A Response to Child-to-Parent Donation—Consideration of Age and Ethnicity
Article first published online: 4 NOV 2011
© 2011 The American Society of Transplantation and the American Society of Transplant Surgeons
American Journal of Transplantation
Volume 12, Issue 2, page 503, February 2012
How to Cite
Cherikh, W. S., Young, C. J. and Fan, P. Y. (2012), A Response to Child-to-Parent Donation—Consideration of Age and Ethnicity. American Journal of Transplantation, 12: 503. doi: 10.1111/j.1600-6143.2011.03823.x
- Issue published online: 27 JAN 2012
- Article first published online: 4 NOV 2011
To the Editor:
We greatly appreciate the comments submitted by Daniel-Reeves and Freedman concerning our recent publication (1). Additional information specifically pertaining to African American (AA) child-to-parent donation is a very important question; however, the number of living kidney donors (LKDs) falling into this category was too small for a comprehensive analysis. This sub-analysis, if it could be performed in a statistically valid manner, would be extremely beneficial given the prevalence of end-stage renal disease (ESRD) in the AA community.
We were also very interested in the same question, but knowing the limitations of the data, we stated in the discussion section of our paper: “The finding that Black LKDs were younger than White LKDs could reflect a higher prevalence of hypertension or other medical conditions that precluded kidney donation in older Black donor candidates. Thus, the younger age of Black donors could potentially increase their risk for ESRD because an older donor candidate would have had more time to develop conditions that would preclude donation. However, the higher rate of ESRD does not appear to be because of longer postdonation duration as the median time from donation to ESRD was similar between White and Black donors (11 and 9.6 years, respectively)” (2).
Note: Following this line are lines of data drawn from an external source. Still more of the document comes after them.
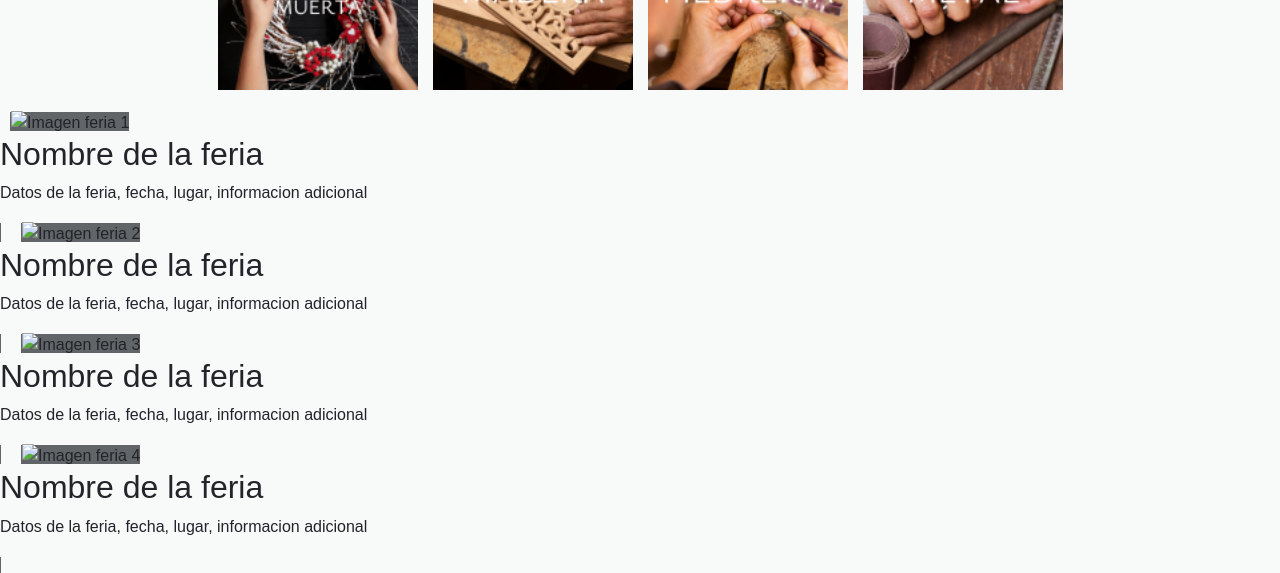
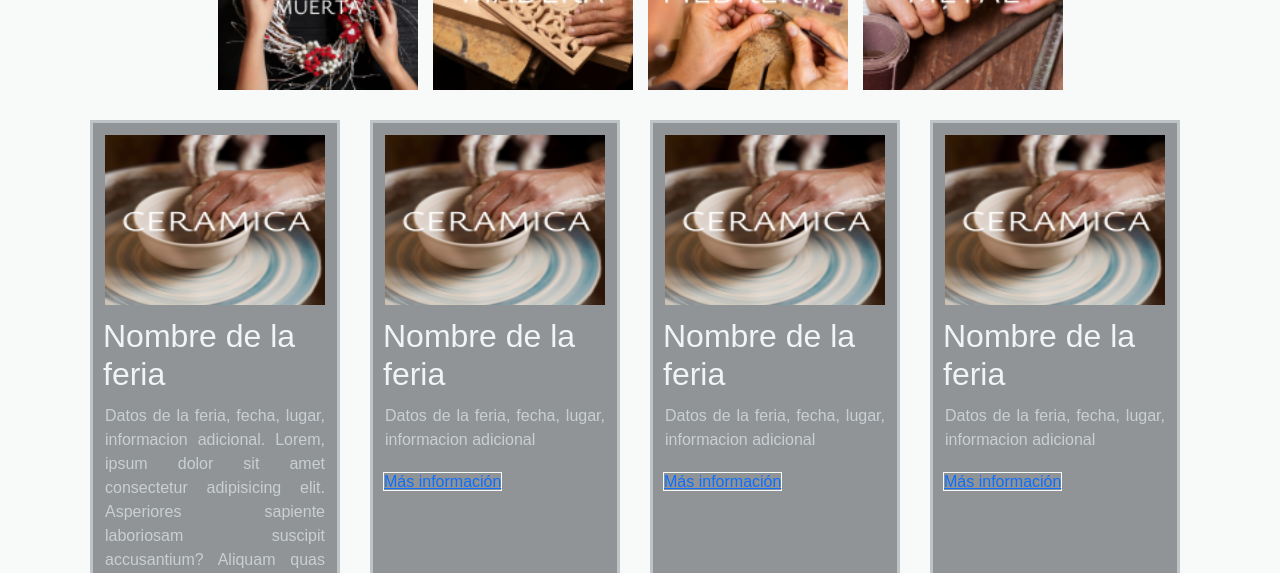
Before and after one commit to Lizzie-G/ArtesSanas, a plain HTML site: page index.html in a window 1280 px wide. Shown: the part 702-1275 px from the top of the page. Drawn offline with Linux system fonts and the light colour scheme; a web font is replaced by a local one.

Commit message:
cambios en el css

```diff
--- a/css/index.css
+++ b/css/index.css
@@ -1,7 +1,9 @@
-@import url('https://fonts.googleapis.com/css2?family=Ysabeau:ital,wght@0,1;0,100;0,200;0,300;0,400;0,500;0,600;0,700;0,800;0,900;0,1000;1,1;1,100;1,200;1,300;1,400;1,500;1,600;1,700;1,800;1,900;1,1000&display=swap'); /*Titulos font-family: 'Ysabeau', sans-serif; */
-@import url('https://fonts.googleapis.com/css2?family=Alumni+Sans:ital,wght@0,100;0,200;0,300;0,400;0,500;0,600;0,700;0,800;0,900;1,100;1,200;1,300;1,400;1,500;1,600;1,700;1,800;1,900&display=swap'); /* Texto normal font-family: 'Alumni Sans', sans-serif;*/
+@import url('https://fonts.googleapis.com/css2?family=Ysabeau:ital,wght@0,1;0,100;0,200;0,300;0,400;0,500;0,600;0,700;0,800;0,900;0,1000;1,1;1,100;1,200;1,300;1,400;1,500;1,600;1,700;1,800;1,900;1,1000&display=swap');
+/*Titulos font-family: 'Ysabeau', sans-serif; */
+@import url('https://fonts.googleapis.com/css2?family=Alumni+Sans:ital,wght@0,100;0,200;0,300;0,400;0,500;0,600;0,700;0,800;0,900;1,100;1,200;1,300;1,400;1,500;1,600;1,700;1,800;1,900&display=swap');
+/* Texto normal font-family: 'Alumni Sans', sans-serif;*/
 
-:root{
+:root {
     --fondo: #626567;
     --hover: #BDC3C7;
     --titulos: #909497;
@@ -13,6 +15,19 @@
 body {
     background-color: #F8F9F9;
     font-family: 'Alumni Sans', sans-serif;
+}
+
+body::-webkit-scrollbar {
+    width: 7px;
+}
+
+body::-webkit-scrollbar-track {
+    background: var(--subtitulo);
+}
+
+body::-webkit-scrollbar-thumb {
+    background-color: var(--fondo);
+    border-radius: 20px;
 }
 
 header {
@@ -34,19 +49,19 @@ header ul li {
     margin-top: 10px;
 }
 
-header ul li :hover{
+header ul li :hover {
     background-color: var(--hover);
     color: var(--fondo);
 }
 
-header ul li a{
+header ul li a {
     text-decoration: none;
     color: var(--parrafos);
     padding: 10px;
     font-weight: bold;
 }
 
-#imagenPrincipal{
+#imagenPrincipal {
     width: auto;
     height: 100px;
     text-align: center;
@@ -54,7 +69,7 @@ header ul li a{
     border: #626567 solid 1px;
 }
 
-h1{
+h1 {
     font-family: 'Ysabeau', sans-serif;
     color: var(--titulos);
     text-align: center;
@@ -64,29 +79,29 @@ h1{
     border: #626567 solid 1px;
 }
 
-#descripcionPrincipal p{
+#descripcionPrincipal p {
     background-color: var(--hover);
     font-style: italic;
     padding: 20px;
     margin: 10px;
 }
 
-#tiposArtesanias ul{
+#tiposArtesanias ul {
     list-style: none;
     display: grid;
-    grid-template-columns: repeat(4,auto);
+    grid-template-columns: repeat(4, auto);
     grid-gap: 15px;
     justify-content: center;
     margin: 10px auto;
     padding: 10px;
 }
 
-#tiposArtesanias img{
+#tiposArtesanias img {
     width: 200px;
     height: auto;
 }
 
-#tiposArtesanias img:hover{
+#tiposArtesanias img:hover {
     border: #909497 solid 2px;
     border-radius: 10px;
     -webkit-border-radius: 10px;
@@ -95,10 +110,56 @@ h1{
     -o-border-radius: 10px;
 }
 
-.feriaTarjeta{
-    display: inline;
-    width: 200px;
-    border: #626567 solid 1px;
+#ferias {
+    display: grid;
+    grid-template-columns: repeat(5, auto);
+    grid-gap: 10px;
+    height: fit-content;
+    overflow-y: auto;
+    justify-content: center;
+}
+
+#ferias::-webkit-scrollbar {
+    height: 7px;
+}
+
+#ferias::-webkit-scrollbar-track {
+    background: var(--subtitulo);
+}
+
+#ferias::-webkit-scrollbar-thumb {
+    background-color: var(--fondo);
+    border-radius: 20px;
+}
+
+#ferias article {
+    background-color: var(--titulos);
+    border: #BDC3C7 solid 3px;
+    width: 250px;
+    padding: 10px;
     margin: 10px;
-    background-color: var(--fondo);
 }
+
+#ferias article img {
+    width: 220px;
+    height: 170px;
+    margin: 2px;
+}
+
+#ferias article h2 {
+    font-family: 'Ysabeau', sans-serif;
+    color: var(--bordes);
+    justify-content: center;
+    margin-top: 10px;
+}
+
+#ferias article p {
+    color: var(--parrafos);
+    text-align: justify;
+    padding: 2px;
+}
+
+.feriaInformacion{
+    border: #F8F9F9 solid 1px;
+
+}
--- a/index.html
+++ b/index.html
@@ -43,26 +43,34 @@
     </section>
 
     <section id="ferias">
-        <div class="feriaTarjeta">
-            <img src="" alt="Imagen feria 1">
+        <article class="feriaTarjeta">
+            <img src="img/tipos/ceramica.png" alt="Imagen feria 1">
+            <h2>Nombre de la feria</h2>
+            <p>Datos de la feria, fecha, lugar, informacion adicional. Lorem, ipsum dolor sit amet consectetur adipisicing elit. Asperiores sapiente laboriosam suscipit accusantium? Aliquam quas dolorem id excepturi deleniti doloremque omnis sapiente quaerat. Rem consectetur nesciunt adipisci quasi labore natus?</p>
+            <!-- El # despues del href es para que vaya a una parte particular de la otra pagina supuestamente -->
+            <a href="/pages/ferias.html#feria1" class="feriaInformacion">Más información</a>
+        </article>
+        <article class="feriaTarjeta">
+            <img src="img/tipos/ceramica.png" alt="Imagen feria 2">
             <h2>Nombre de la feria</h2>
             <p>Datos de la feria, fecha, lugar, informacion adicional</p>
-        </div>
-        <div class="feriaTarjeta">
-            <img src="" alt="Imagen feria 2">
+            <!-- El # despues del href es para que vaya a una parte particular de la otra pagina supuestamente -->
+            <a href="/pages/ferias.html#feria2" class="feriaInformacion">Más información</a>
+        </article>
+        <article class="feriaTarjeta">
+            <img src="img/tipos/ceramica.png" alt="Imagen feria 3">
             <h2>Nombre de la feria</h2>
             <p>Datos de la feria, fecha, lugar, informacion adicional</p>
-        </div>
-        <div class="feriaTarjeta">
-            <img src="" alt="Imagen feria 3">
+            <!-- El # despues del href es para que vaya a una parte particular de la otra pagina supuestamente -->
+            <a href="/pages/ferias.html#feria3" class="feriaInformacion">Más información</a>
+        </article>
+        <article class="feriaTarjeta">
+            <img src="img/tipos/ceramica.png" alt="Imagen feria 4">
             <h2>Nombre de la feria</h2>
             <p>Datos de la feria, fecha, lugar, informacion adicional</p>
-        </div>
-        <div class="feriaTarjeta">
-            <img src="" alt="Imagen feria 4">
-            <h2>Nombre de la feria</h2>
-            <p>Datos de la feria, fecha, lugar, informacion adicional</p>
-        </div>
+            <!-- El # despues del href es para que vaya a una parte particular de la otra pagina supuestamente -->
+            <a href="/pages/ferias.html#feria4" class="feriaInformacion">Más información</a>
+        </article>
     </section>
 
     <footer>
```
Additional data is needed to clarify the true risk of ESRD for AA child-to-parent living kidney donors. The fact that so few LKDs developed ESRD is encouraging. Moreover, there was not a preponderance of these donors who were in the AA child-to-parent category. Finally, we continue to stress that a complete donor evaluation be coupled with education of the donor as well as close postdonation follow-up.
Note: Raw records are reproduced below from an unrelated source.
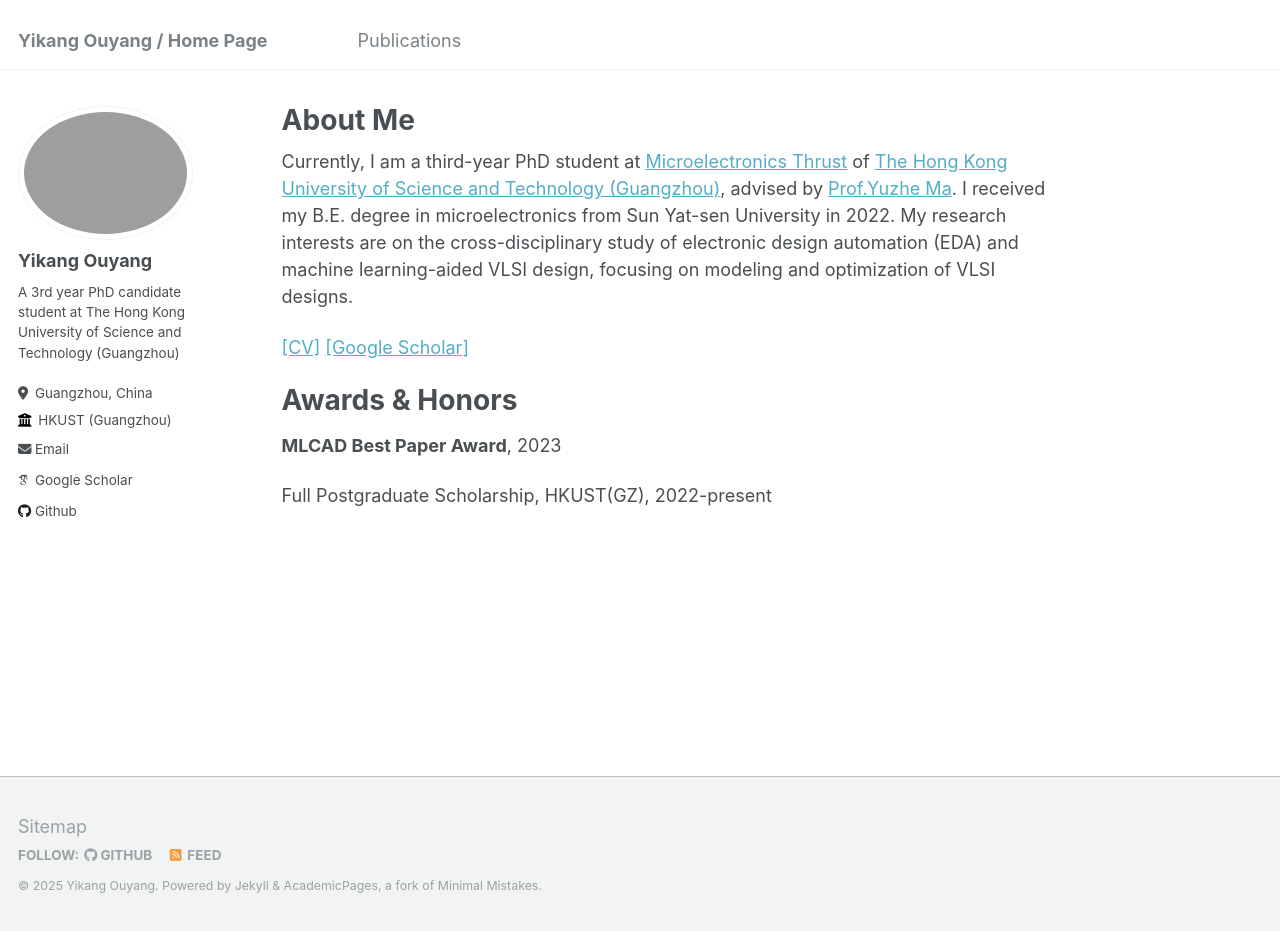
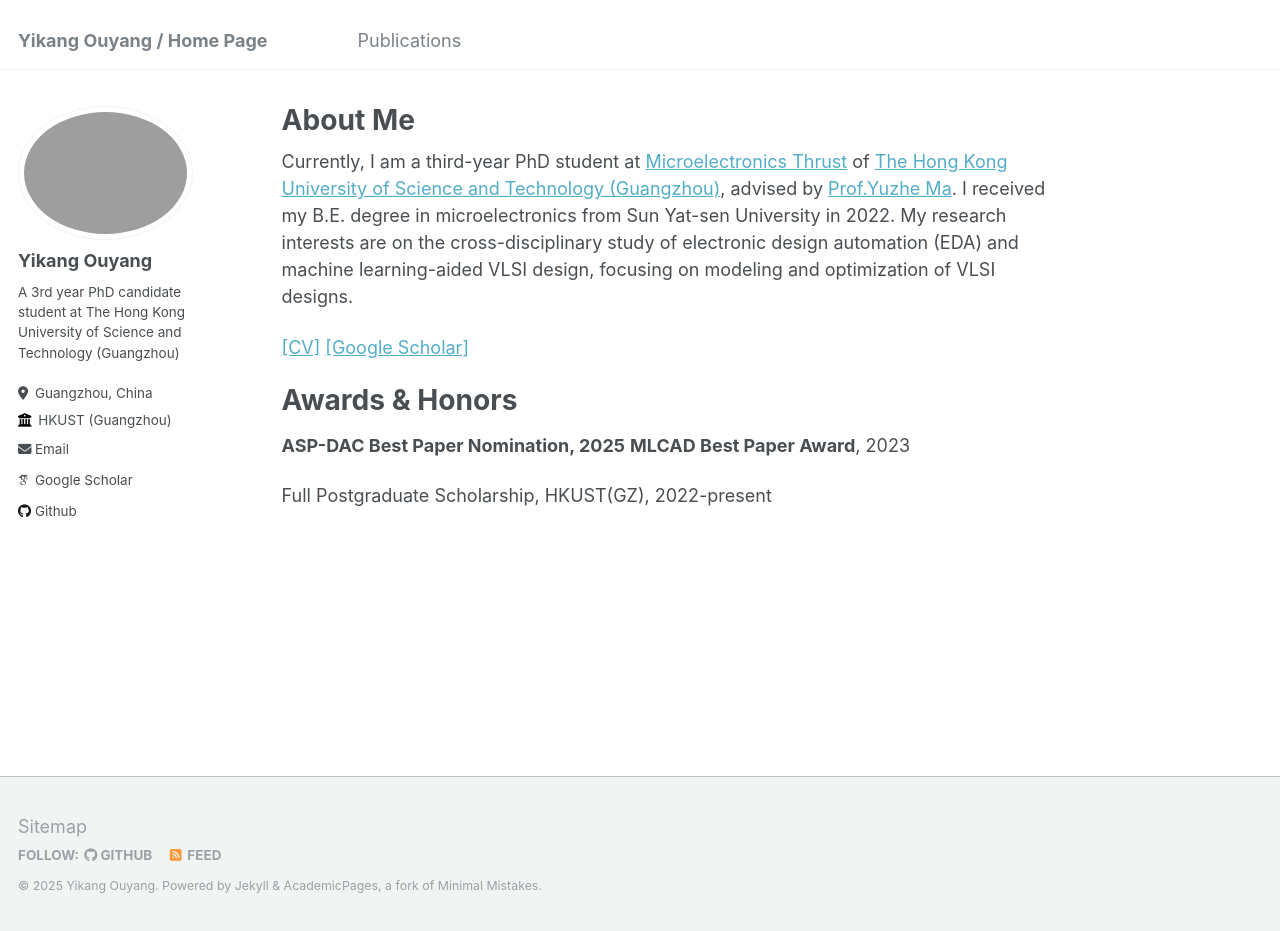
Before and after one commit to YiKangOY/YiKangOY.github.io, a Jekyll site: the page built from _pages/about.md, in a window 1280 px wide and 931 px high. Built offline with Jekyll 4.4.1, drawn with Linux system fonts in a browser that asks for light colours; some web fonts are replaced.

Commit message:
Update about.md

```diff
--- a/_pages/about.md
+++ b/_pages/about.md
@@ -14,6 +14,7 @@
 
 Awards & Honors
 ======
+**ASP-DAC Best Paper Nomination, 2025**
 **MLCAD Best Paper Award**, 2023
 
 Full Postgraduate Scholarship, HKUST(GZ), 2022-present
```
The authors of this manuscript have no conflicts of interest to disclose as described by the American Journal of Transplantation.
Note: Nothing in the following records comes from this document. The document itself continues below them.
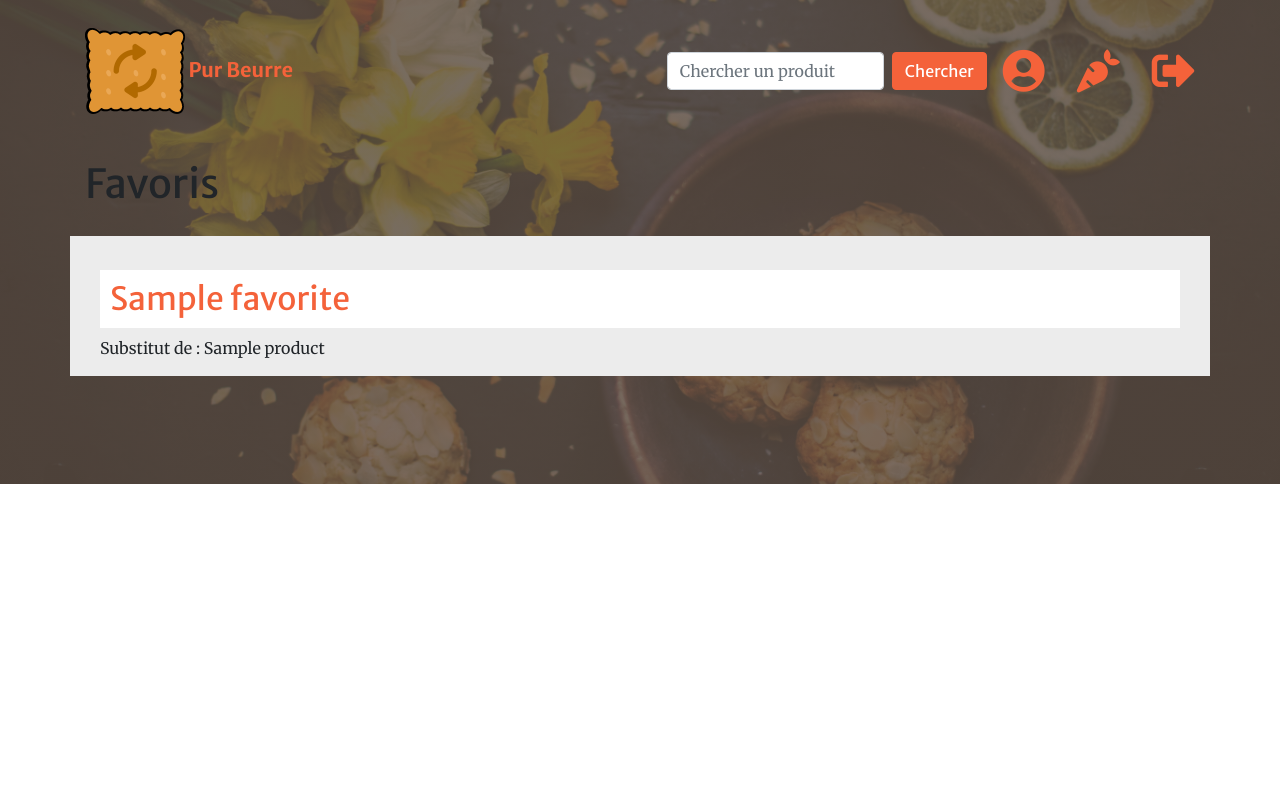
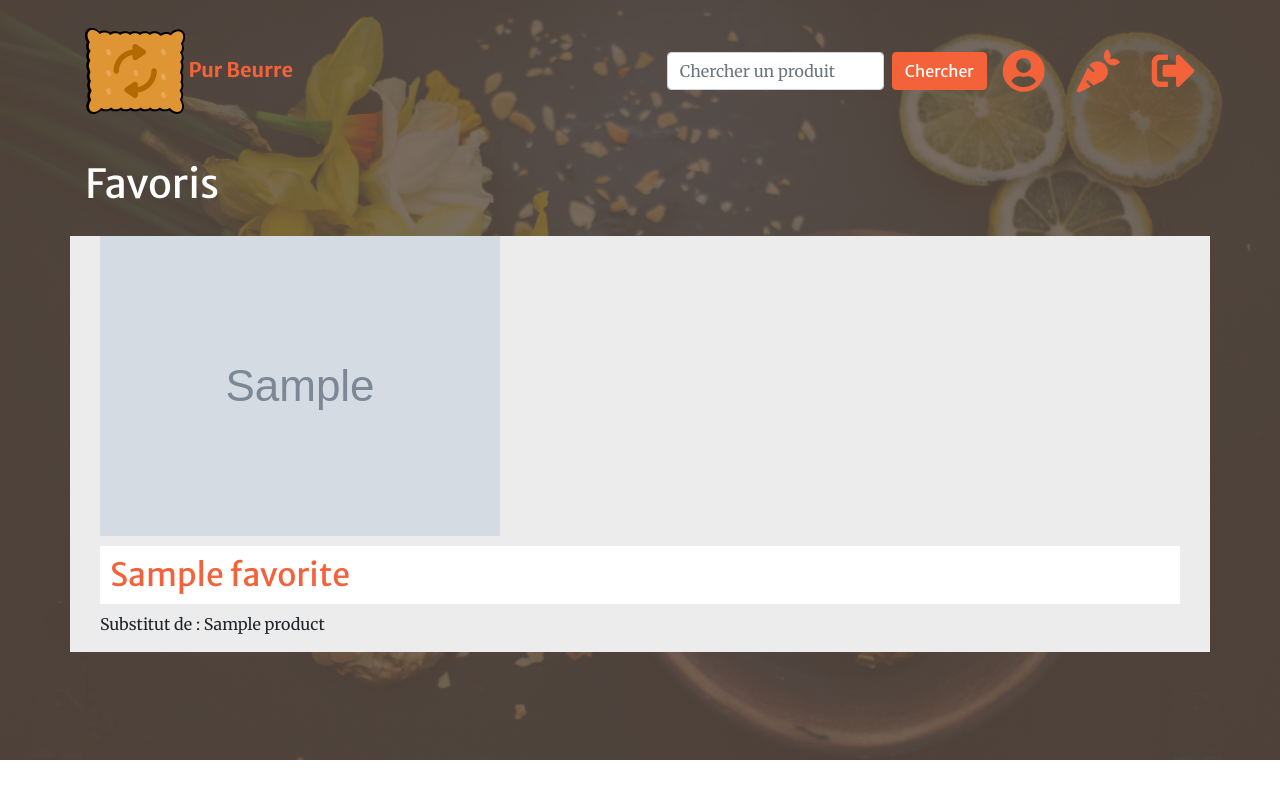
Before and after one commit to subteno-it-mga/Projet-8---Pur-Beurre, a Django app: page /search_food/favorite/ in a window 1280 px wide. Run offline with Django 3.2, Linux system fonts and the light colour scheme; a user stored in the database is signed in; tables that the repository leaves empty hold one stand-in row (values such as "Sample post"); grey boxes marked "Sample" are stand-in pictures; some libraries are stand-ins or nearby versions.

Commit message:
[IMP] Command, design and test

```diff
--- a/search_food/database_fill.py
+++ b/search_food/database_fill.py
@@ -53,7 +53,6 @@ def clean_database():
     '''
     Clean database for the custom command
     '''
-    import pdb; pdb.set_trace()
     product_delete = Product.objects.filter(search="nutella-fill")
-    product_delete.objects.delete()
+    product_delete.delete()
     print("Product deleted.")
--- a/search_food/templates/standard/favorite.html
+++ b/search_food/templates/standard/favorite.html
@@ -6,7 +6,7 @@
 
 <div class="container-fluid favorite">
         <div class="container">
-          <h1>Favoris</h1>
+          <h1 style="color:white;">Favoris</h1>
             <div class="row">
                 {% for favorite in product %}
                 {% if user == favorite.user_associate %}
@@ -15,7 +15,7 @@
                         <div class="row">
                             <div class="col-lg-12">
                               {% if favorite.image %}
-                                  <img class="img img-max-size" src="{{ product.image }}"/>
+                                  <img class="img img-max-size" src="{{ favorite.image }}"/>
                               {% else %}
                                   <p>Pas d'image disponible.</p>
                               {% endif %}
--- a/search_food/tests.py
+++ b/search_food/tests.py
@@ -399,7 +399,7 @@ class DatabaseTestCase(TestCase):
         response = self.client.get(url)
         self.assertEqual(response.status_code, 200)
         self.assertTemplateUsed(response, 'standard/favorite.html')
-        self.assertContains(response, '<h1>Favoris</h1>')
+        self.assertContains(response, '<h1 style="color:white;">Favoris</h1>')
 
     def test_check_search(self):
 
--- a/search_food/views.py
+++ b/search_food/views.py
@@ -339,7 +339,8 @@ def add_favorite_database(favorite, user):
         product_associate=product_associate.original,
         user_associate=user,
         product_name=product_associate.name,
-        barcode=product_associate.barcode)
+        barcode=product_associate.barcode,
+        image=product_associate.image)
     print("-----------The favorite was added into database---------------")
 
 def delete_entries(request):
--- a/setup.py
+++ b/setup.py
@@ -1,6 +1,6 @@
 #!/usr/bin/env python
-from setuptools import setup, find_packages
+from setuptools import setup, find_packages  # pragma : no-cover
 
-setup(name='PurBeurre',
+setup(name='PurBeurre',  # pragma : no-cover
       version='1.0',
       packages=find_packages())
```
This work was performed for the Organ Procurement and Transplantation Network (OPTN) Minority Affairs Committee and was supported wholly or in part by Health Resources and Services Administration (HRSA) contract 234–2005-370011C. The content is the responsibility of the authors alone and does not necessarily reflect the views or policies of the Department of HHS, nor does mention of trade names, commercial products or organizations imply endorsement by the U.S. Government.
- 1Child-to-parent donation—Consideration of age and ethnicity. Am J Transplant 2011; doi: 10.1111/j.1600-6143.2011.03824.x., .